I can not see joining or not joining a dojo based on the timing for wearing a fashion accessory.

batemanb
05-22-2002, 12:05 AM
Originally posted by PeterR
No one wears a hakama in our dojo - its not considered safe, it hides posture, and it restricts body movement.

That`s a couple of interesting points.

Not considered safe, I`ll give you that, I have seen someone get his foot caught in his hakama as he was thrown causing him to crash and burn hard, resulted in dislocated collar bone, although that is the only major injury from a hakama that I have seen in 10 years.

Hides posture, more the position or angle of the legs and feet, I think. I`m not even convinced that that is a problem. I know others more experienced than I have said the same, but I don`t subscribe to "feet must be at this angle" or "this far apart". I think that the feet should be in a position natural to the individual, whether the posture is good or not can still be determined wearing a hakama.

Restricts movement, personally, I found that it aids movement, helps make movement more rounded and flowing (am I an aikibunny?). In my dojo back in the UK, we adorned hakama when our Sensei told us to, this varied from person to person. I have been wearing one for about 7 years, since 4th kyu, when I came to Japan last year and joined the Aikikai I had to begin again. Removing the hakama was very strange, at first I felt like a plank of wood without it. It took a number of months before I felt comfortable doing keiko in my underwear. :D I still don`t think that I move as freely as I did wearing one, but maybe it`s all in my head:freaky:

Edward
05-22-2002, 12:49 AM
I have never worn a hakama myself, but I have had at least 10 accidents when my foot or toe got stuck in nage's hakama while being thrown. At every time, I avoided very serious injury by a hair's width.

I have seen fresh yudansha frequently stumbling into their hakama and falling ridiculously, for at least the first few months. It is not unusual to see 3 dan and 4 dan teachers stumble in their hakama from time to time.
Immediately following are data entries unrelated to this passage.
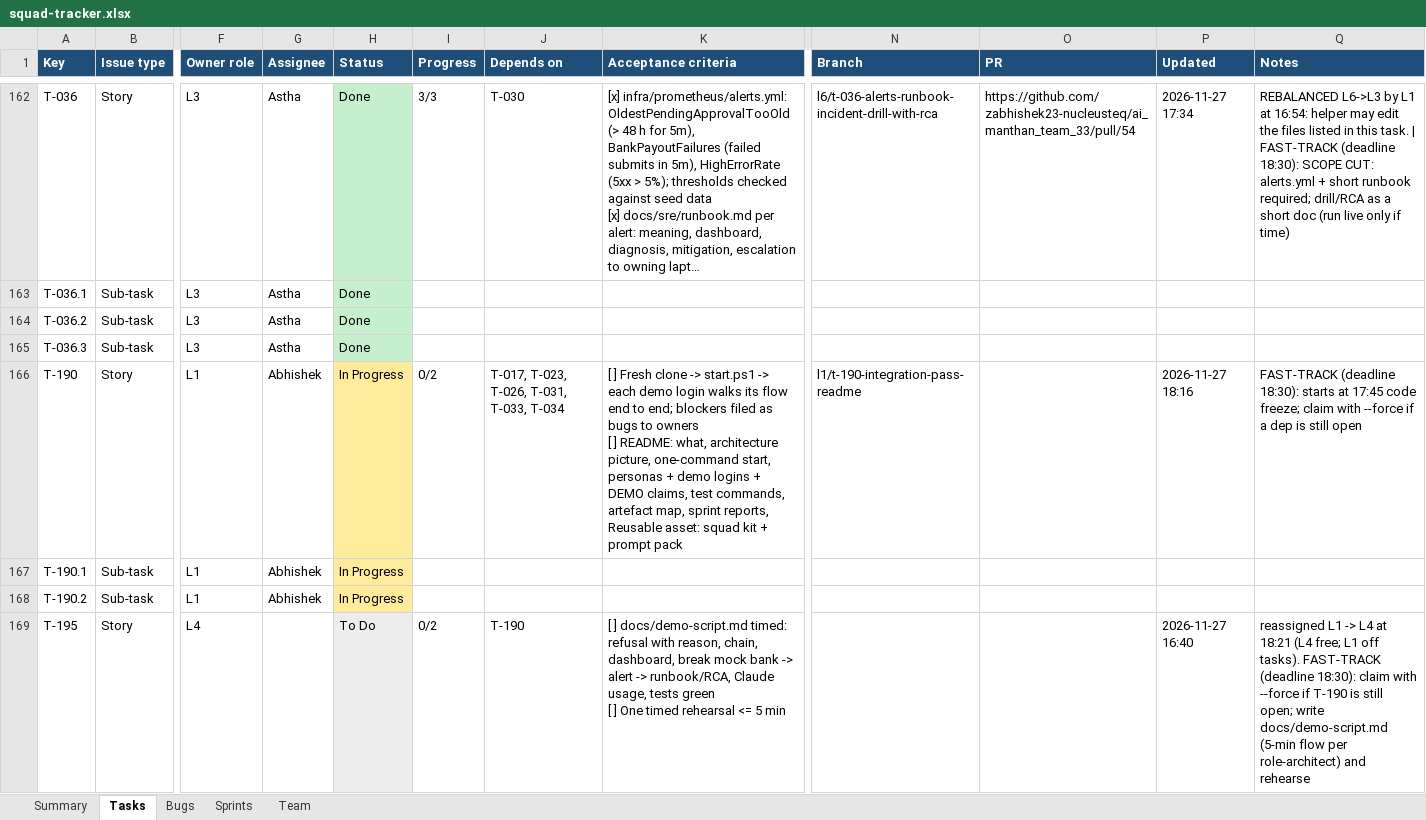
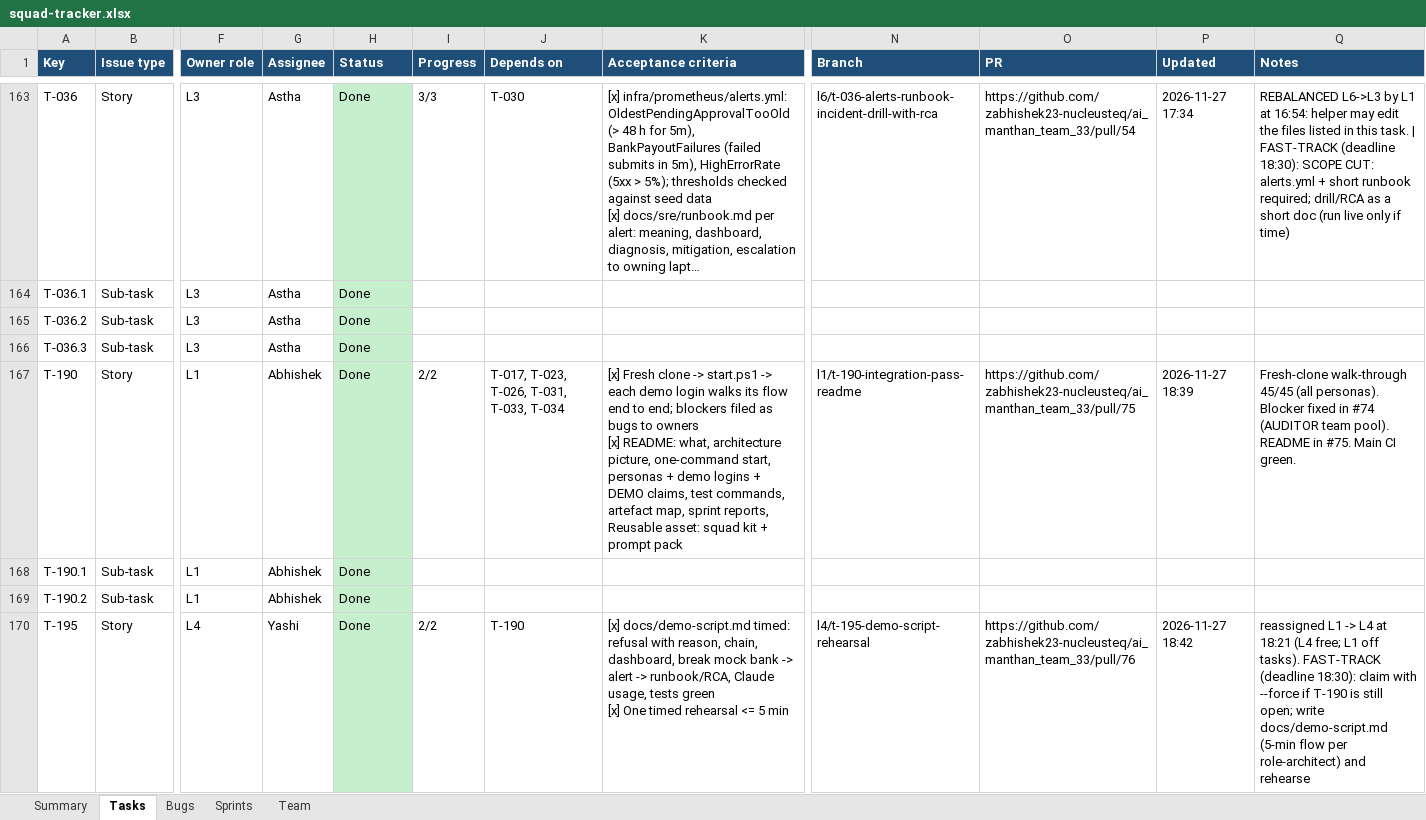
Before and after one commit to zabhishek23-nucleusteq/ai_manthan_team_33, an Excel workbook: docs/tracking/squad-tracker.xlsx, sheet Tasks, drawn as a sheet; only a part is shown, gaps mark what is left out; long unchanged cells end in …; values as stored, in another font and other column widths than the file's, no borders; addresses are those after the commit; ↵ is a line break in a cell; the diff covers the shown part only; the diff names each change by its address in the sheet, - before the commit and + after, or states it on an @@ line.

```diff
--- a/docs/tracking/squad-tracker.xlsx (sheet Tasks)
+++ b/docs/tracking/squad-tracker.xlsx (sheet Tasks)
-H167:H169 (Status): In Progress
+H167:H169 (Status): Done
-H167:H169 fill: #FFEB9C
+H167:H169 fill: #C6EFCE
-I167 (Progress): 0/2
+I167 (Progress): 2/2
-K167 (Acceptance criteria): [ ] Fresh clone -> start.ps1 -> each demo login walks its flow end to end; blockers filed as bugs to owners ↵ [ ] README: what,…
+K167 (Acceptance criteria): [x] Fresh clone -> start.ps1 -> each demo login walks its flow end to end; blockers filed as bugs to owners ↵ [x] README: what,…
-O167 (PR): (empty)
+O167 (PR): https://github.com/zabhishek23-nucleusteq/ai_manthan_team_33/pull/75
-P167 (Updated): 2026-11-27 18:16
+P167 (Updated): 2026-11-27 18:39
-Q167 (Notes): FAST-TRACK (deadline 18:30): starts at 17:45 code freeze; claim with --force if a dep is still open
+Q167 (Notes): Fresh-clone walk-through 45/45 (all personas). Blocker fixed in #74 (AUDITOR team pool). README in #75. Main CI green.
-G170 (Assignee): (empty)
+G170 (Assignee): Yashi
-H170 (Status): To Do
+H170 (Status): Done
-H170 fill: #EDEDED
+H170 fill: #C6EFCE
-I170 (Progress): 0/2
+I170 (Progress): 2/2
-K170 (Acceptance criteria): [ ] docs/demo-script.md timed: refusal with reason, chain, dashboard, break mock bank -> alert -> runbook/RCA, Claude usage, tests green ↵ [ ] One timed…
+K170 (Acceptance criteria): [x] docs/demo-script.md timed: refusal with reason, chain, dashboard, break mock bank -> alert -> runbook/RCA, Claude usage, tests green ↵ [x] One timed…
-N170 (Branch): (empty)
+N170 (Branch): l4/t-195-demo-script-rehearsal
-O170 (PR): (empty)
+O170 (PR): https://github.com/zabhishek23-nucleusteq/ai_manthan_team_33/pull/76
-P170 (Updated): 2026-11-27 16:40
+P170 (Updated): 2026-11-27 18:42
```
Also changed, not shown: 1 added row, 31 edited cells and cell formats elsewhere in this sheet, sheet Bugs, sheet Team, sheet Sprints, sheet Summary, 1 other file.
I think accidents are inevitable unless you wear your hakama at knee level or slightly lower;)

As for hiding the feet, yes it does, and this is the purpose of wearing it. In our dojo, there is great emphazis on correct posture and footwork, so I guess the hakama will get in the way towards achieving good and quick progress.

By the way, I've seen at one dojo beginners wearing hakama, and there was not so much grace and elegance ....

At our dojo, after 1 kyu, you have to pass a shodan ho test, which basically is a probation period for black belt during which you wear a black belt but no hakama. If you pass this period successfully, usually after 1 year, you have to pass another exam for shodan after which you will be allowed to wear hakama.

PeterR
05-22-2002, 12:55 AM
Originally posted by Edward
I have never worn a hakama myself, but I have had at least 10 accidents when my foot or toe got stuck in nage's hakama while being thrown. At every time, I avoided very serious injury by a hair's width.
For us the main safety problem is with the randori method. So Edward how did the meeting go?

batemanb
05-22-2002, 01:01 AM
Originally posted by PeterR

For us the main safety problem is with the randori method.

I very nearly added a bit about that. The one and only time that I have had the pleasure of visiting a Shodokan dojo, was in Tokyo about 6 years back. I was introduced to my friends neighbour as a fellow "aikido player" (nearly used that aikidoka word), turned out he was a 7th Dan in Shodokan. When I went to watch, I can see how a hakama could cause problems in the knife weiding randori:eek:

PeterR
05-22-2002, 01:07 AM
Originally posted by batemanb
I very nearly added a bit about that. The one and only time that I have had the pleasure of visiting a Shodokan dojo, was in Tokyo about 6 years back. I was introduced to my friends neighbour as a fellow "aikido player" (nearly used that aikidoka word), turned out he was a 7th Dan in Shodokan. When I went to watch, I can see how a hakama could cause problems in the knife weiding randori:eek:
Great story - can you give us the name of your neighbour?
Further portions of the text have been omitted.